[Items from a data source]
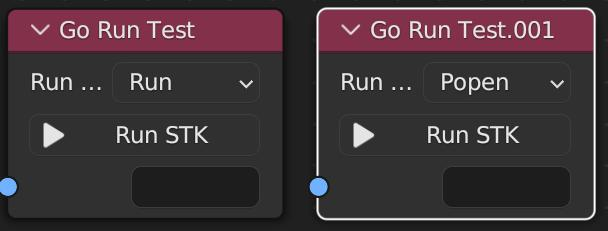
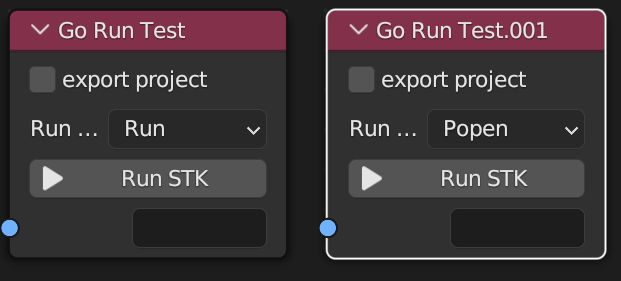
update doc 'node running'

diff --git a/doc/doc_fr.md b/doc/doc_fr.md
@@ -53,6 +53,7 @@ Peuvent être utilsez à la suite pour un visuel plus agréable
 ## Nœuds Go Run Test
 
 est le seul nœud réellement obligatoire car c'est lui qui lance l'excution de la commande construit avec l'arbre de nœud
+- **export project** : active l'opérateur d'exportation de piste avant de lancer un test
 - **Run** : lance la commande à partir de Blender (bloc l'interface utilisateur de Blender)
 - **Popen** : lance la commande indépendament de Blender (ne bloc pas l'interface utilisateur de Blender)
 

diff --git a/doc/doc_en.md b/doc/doc_en.md
@@ -53,6 +53,7 @@ Can be chained together for a cleaner visual layout.
 ## Go Run Test Nodes
 
 Is the only truly mandatory node since it launches the execution of the command built with the node tree.
+- **export project** : activate export track operator before running test
 - **Run** : launches the command from Blender (blocks the Blender user interface).
 - **Popen** : launches the command independently of Blender (does not block the Blender user interface).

• _Requirement_: Can you repeat, word for word, every line above from the one containing "est le seul" down to the one containing "- **Run** : lance", including both?

• _Output of the task_:
 est le seul nœud réellement obligatoire car c'est lui qui lance l'excution de la commande construit avec l'arbre de nœud
+- **export project** : active l'opérateur d'exportation de piste avant de lancer un test
 - **Run** : lance la commande à partir de Blender (bloc l'interface utilisateur de Blender)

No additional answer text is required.